* Before-and-after change data *
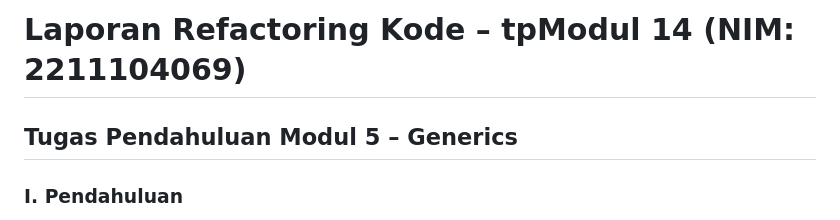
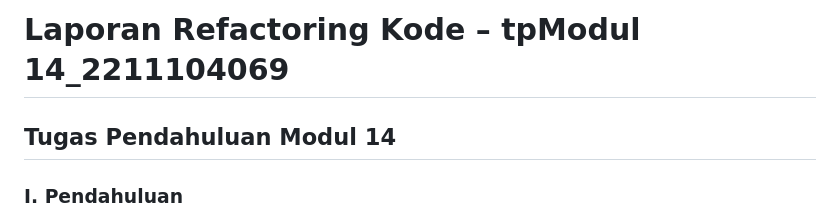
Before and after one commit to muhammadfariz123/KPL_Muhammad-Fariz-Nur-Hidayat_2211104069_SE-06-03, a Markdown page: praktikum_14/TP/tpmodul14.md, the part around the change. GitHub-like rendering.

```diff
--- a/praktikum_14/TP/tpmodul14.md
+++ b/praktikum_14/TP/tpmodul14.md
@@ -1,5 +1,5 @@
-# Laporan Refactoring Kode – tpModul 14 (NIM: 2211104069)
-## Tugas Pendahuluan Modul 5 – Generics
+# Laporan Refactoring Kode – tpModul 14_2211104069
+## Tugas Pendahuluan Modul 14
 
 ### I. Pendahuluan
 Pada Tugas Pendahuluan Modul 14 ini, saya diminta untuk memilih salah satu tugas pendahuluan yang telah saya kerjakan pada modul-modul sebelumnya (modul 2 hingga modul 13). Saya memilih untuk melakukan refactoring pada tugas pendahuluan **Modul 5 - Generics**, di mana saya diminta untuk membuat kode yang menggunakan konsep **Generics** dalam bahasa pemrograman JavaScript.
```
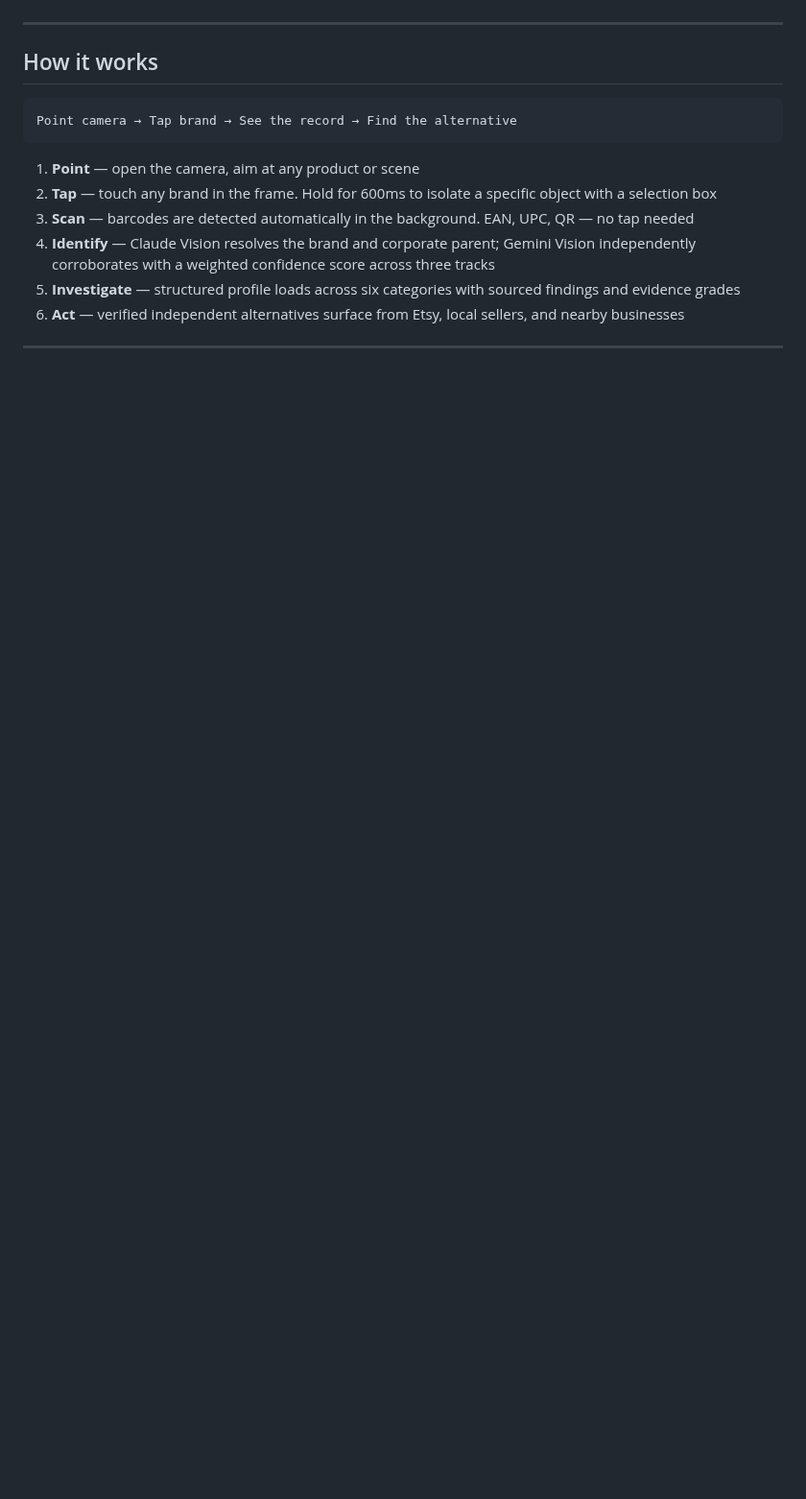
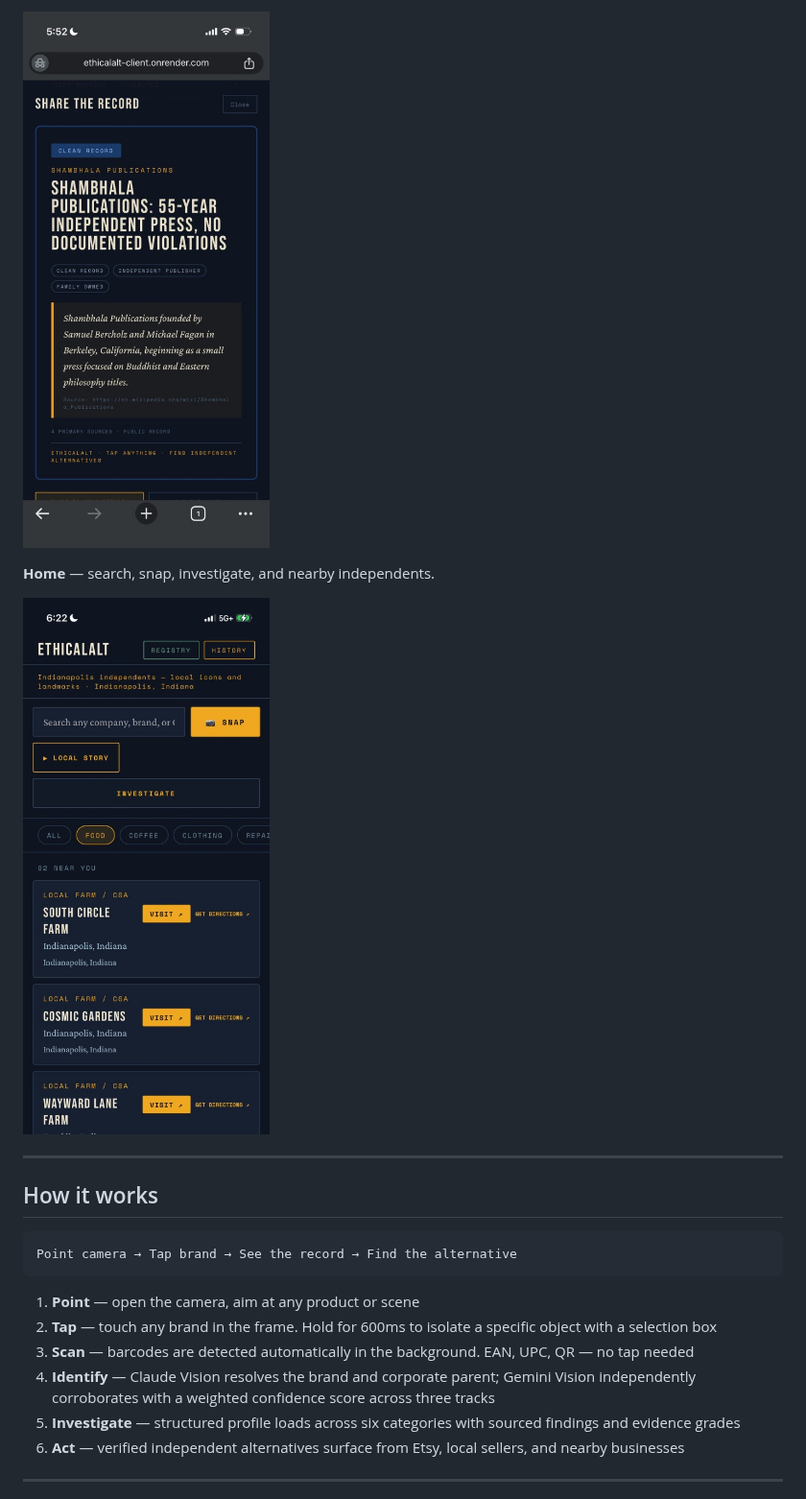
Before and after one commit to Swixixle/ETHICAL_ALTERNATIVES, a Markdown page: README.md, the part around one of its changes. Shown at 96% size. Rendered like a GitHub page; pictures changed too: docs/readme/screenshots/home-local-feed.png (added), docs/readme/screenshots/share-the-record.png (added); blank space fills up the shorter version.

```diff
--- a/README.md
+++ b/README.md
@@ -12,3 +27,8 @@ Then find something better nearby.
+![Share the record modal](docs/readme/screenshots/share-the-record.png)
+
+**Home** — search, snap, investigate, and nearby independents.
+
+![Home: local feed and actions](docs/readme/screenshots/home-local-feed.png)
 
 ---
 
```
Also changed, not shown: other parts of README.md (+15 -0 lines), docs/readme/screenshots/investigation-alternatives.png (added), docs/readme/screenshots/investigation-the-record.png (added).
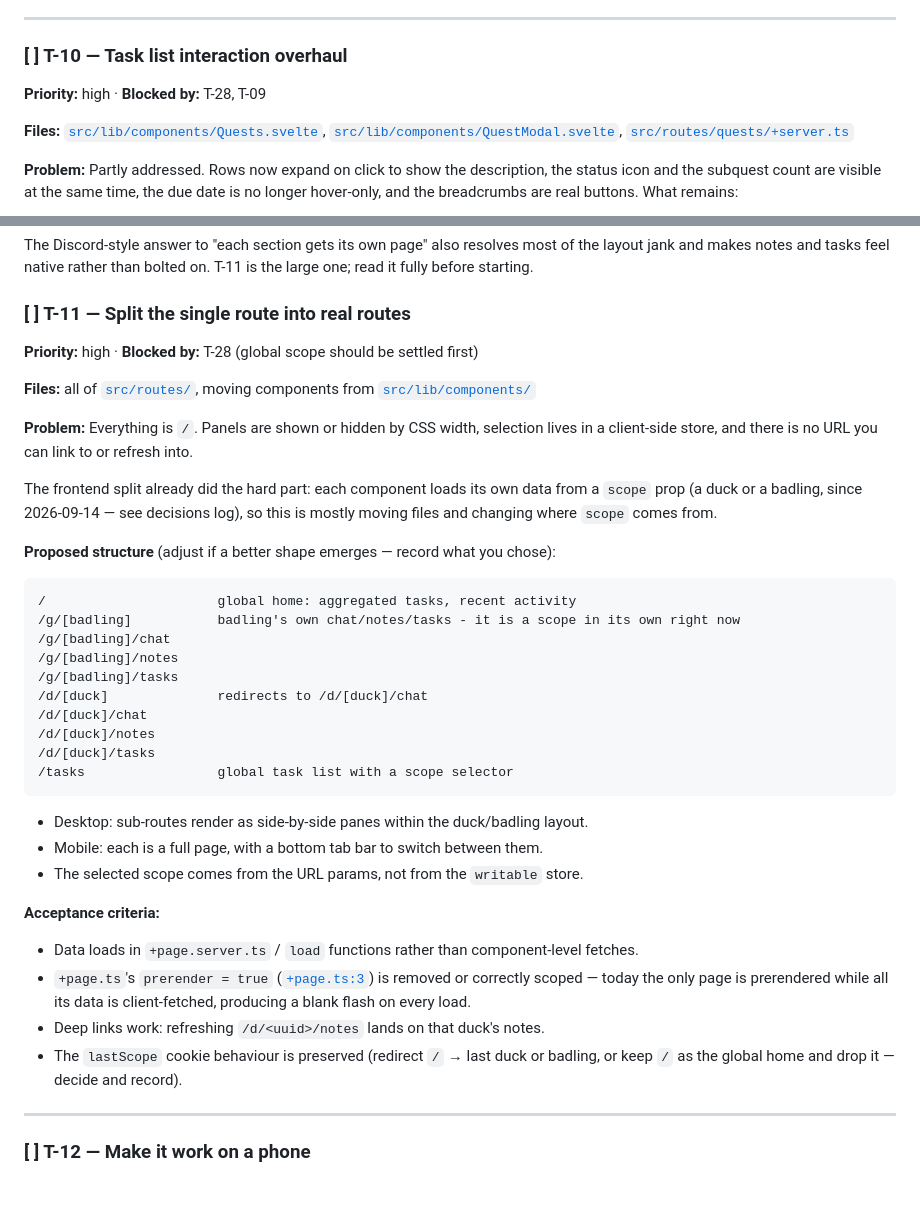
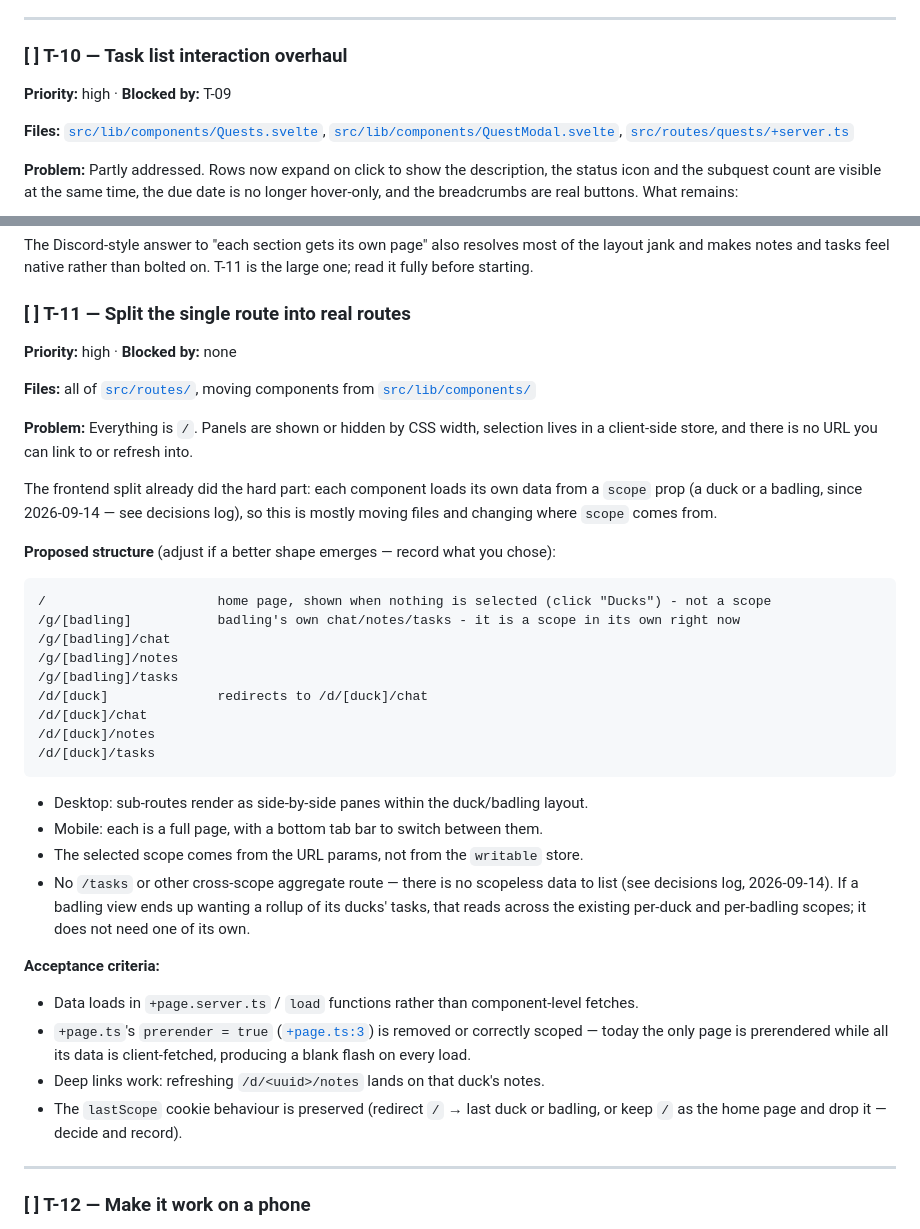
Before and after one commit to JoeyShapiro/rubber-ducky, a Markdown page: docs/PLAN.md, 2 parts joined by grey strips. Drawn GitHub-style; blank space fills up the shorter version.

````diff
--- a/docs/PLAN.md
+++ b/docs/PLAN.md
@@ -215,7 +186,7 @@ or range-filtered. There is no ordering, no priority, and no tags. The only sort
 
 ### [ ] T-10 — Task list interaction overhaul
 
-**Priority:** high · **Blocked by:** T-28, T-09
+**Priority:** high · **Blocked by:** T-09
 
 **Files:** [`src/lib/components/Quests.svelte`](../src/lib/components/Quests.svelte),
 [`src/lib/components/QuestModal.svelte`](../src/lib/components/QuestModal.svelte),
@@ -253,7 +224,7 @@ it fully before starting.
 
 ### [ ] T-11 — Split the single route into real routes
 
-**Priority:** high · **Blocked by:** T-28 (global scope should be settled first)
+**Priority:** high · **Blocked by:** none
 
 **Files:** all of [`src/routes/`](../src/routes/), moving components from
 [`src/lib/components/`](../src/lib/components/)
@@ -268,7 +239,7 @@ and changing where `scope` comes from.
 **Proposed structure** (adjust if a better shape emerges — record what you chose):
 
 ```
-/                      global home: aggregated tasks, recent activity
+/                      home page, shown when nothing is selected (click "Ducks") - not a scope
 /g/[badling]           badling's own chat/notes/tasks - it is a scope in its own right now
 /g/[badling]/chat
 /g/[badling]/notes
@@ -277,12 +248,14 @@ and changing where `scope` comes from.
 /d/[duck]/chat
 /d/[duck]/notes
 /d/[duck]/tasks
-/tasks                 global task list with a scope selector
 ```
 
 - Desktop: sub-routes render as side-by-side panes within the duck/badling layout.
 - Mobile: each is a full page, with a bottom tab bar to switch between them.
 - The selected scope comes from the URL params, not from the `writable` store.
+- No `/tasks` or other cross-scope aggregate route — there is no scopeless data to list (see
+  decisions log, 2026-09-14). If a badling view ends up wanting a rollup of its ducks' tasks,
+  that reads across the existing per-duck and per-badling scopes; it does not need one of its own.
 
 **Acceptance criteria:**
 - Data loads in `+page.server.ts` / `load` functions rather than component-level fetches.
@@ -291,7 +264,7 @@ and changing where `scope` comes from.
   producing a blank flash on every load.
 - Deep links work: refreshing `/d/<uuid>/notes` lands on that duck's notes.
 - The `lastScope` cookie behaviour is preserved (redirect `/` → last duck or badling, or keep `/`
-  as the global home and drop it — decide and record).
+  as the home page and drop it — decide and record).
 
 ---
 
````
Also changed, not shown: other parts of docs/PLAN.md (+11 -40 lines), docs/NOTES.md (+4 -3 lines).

* About this task *
Set down all the entries exactly as they appear, but skip any pictures.

* Task response *
Before and after one commit to muhammadfariz123/KPL_Muhammad-Fariz-Nur-Hidayat_2211104069_SE-06-03, a Markdown page: praktikum_14/TP/tpmodul14.md, the part around the change. GitHub-like rendering.

```diff
--- a/praktikum_14/TP/tpmodul14.md
+++ b/praktikum_14/TP/tpmodul14.md
@@ -1,5 +1,5 @@
-# Laporan Refactoring Kode – tpModul 14 (NIM: 2211104069)
-## Tugas Pendahuluan Modul 5 – Generics
+# Laporan Refactoring Kode – tpModul 14_2211104069
+## Tugas Pendahuluan Modul 14
 
 ### I. Pendahuluan
 Pada Tugas Pendahuluan Modul 14 ini, saya diminta untuk memilih salah satu tugas pendahuluan yang telah saya kerjakan pada modul-modul sebelumnya (modul 2 hingga modul 13). Saya memilih untuk melakukan refactoring pada tugas pendahuluan **Modul 5 - Generics**, di mana saya diminta untuk membuat kode yang menggunakan konsep **Generics** dalam bahasa pemrograman JavaScript.
```
Before and after one commit to Swixixle/ETHICAL_ALTERNATIVES, a Markdown page: README.md, the part around one of its changes. Shown at 96% size. Rendered like a GitHub page; pictures changed too: docs/readme/screenshots/home-local-feed.png (added), docs/readme/screenshots/share-the-record.png (added); blank space fills up the shorter version.

```diff
--- a/README.md
+++ b/README.md
@@ -12,3 +27,8 @@ Then find something better nearby.
+![Share the record modal](docs/readme/screenshots/share-the-record.png)
+
+**Home** — search, snap, investigate, and nearby independents.
+
+![Home: local feed and actions](docs/readme/screenshots/home-local-feed.png)
 
 ---
 
```
Also changed, not shown: other parts of README.md (+15 -0 lines), docs/readme/screenshots/investigation-alternatives.png (added), docs/readme/screenshots/investigation-the-record.png (added).
Before and after one commit to JoeyShapiro/rubber-ducky, a Markdown page: docs/PLAN.md, 2 parts joined by grey strips. Drawn GitHub-style; blank space fills up the shorter version.

````diff
--- a/docs/PLAN.md
+++ b/docs/PLAN.md
@@ -215,7 +186,7 @@ or range-filtered. There is no ordering, no priority, and no tags. The only sort
 
 ### [ ] T-10 — Task list interaction overhaul
 
-**Priority:** high · **Blocked by:** T-28, T-09
+**Priority:** high · **Blocked by:** T-09
 
 **Files:** [`src/lib/components/Quests.svelte`](../src/lib/components/Quests.svelte),
 [`src/lib/components/QuestModal.svelte`](../src/lib/components/QuestModal.svelte),
@@ -253,7 +224,7 @@ it fully before starting.
 
 ### [ ] T-11 — Split the single route into real routes
 
-**Priority:** high · **Blocked by:** T-28 (global scope should be settled first)
+**Priority:** high · **Blocked by:** none
 
 **Files:** all of [`src/routes/`](../src/routes/), moving components from
 [`src/lib/components/`](../src/lib/components/)
@@ -268,7 +239,7 @@ and changing where `scope` comes from.
 **Proposed structure** (adjust if a better shape emerges — record what you chose):
 
 ```
-/                      global home: aggregated tasks, recent activity
+/                      home page, shown when nothing is selected (click "Ducks") - not a scope
 /g/[badling]           badling's own chat/notes/tasks - it is a scope in its own right now
 /g/[badling]/chat
 /g/[badling]/notes
@@ -277,12 +248,14 @@ and changing where `scope` comes from.
 /d/[duck]/chat
 /d/[duck]/notes
 /d/[duck]/tasks
-/tasks                 global task list with a scope selector
 ```
 
 - Desktop: sub-routes render as side-by-side panes within the duck/badling layout.
 - Mobile: each is a full page, with a bottom tab bar to switch between them.
 - The selected scope comes from the URL params, not from the `writable` store.
+- No `/tasks` or other cross-scope aggregate route — there is no scopeless data to list (see
+  decisions log, 2026-09-14). If a badling view ends up wanting a rollup of its ducks' tasks,
+  that reads across the existing per-duck and per-badling scopes; it does not need one of its own.
 
 **Acceptance criteria:**
 - Data loads in `+page.server.ts` / `load` functions rather than component-level fetches.
@@ -291,7 +264,7 @@ and changing where `scope` comes from.
   producing a blank flash on every load.
 - Deep links work: refreshing `/d/<uuid>/notes` lands on that duck's notes.
 - The `lastScope` cookie behaviour is preserved (redirect `/` → last duck or badling, or keep `/`
-  as the global home and drop it — decide and record).
+  as the home page and drop it — decide and record).
 
 ---
 
````
Also changed, not shown: other parts of docs/PLAN.md (+11 -40 lines), docs/NOTES.md (+4 -3 lines).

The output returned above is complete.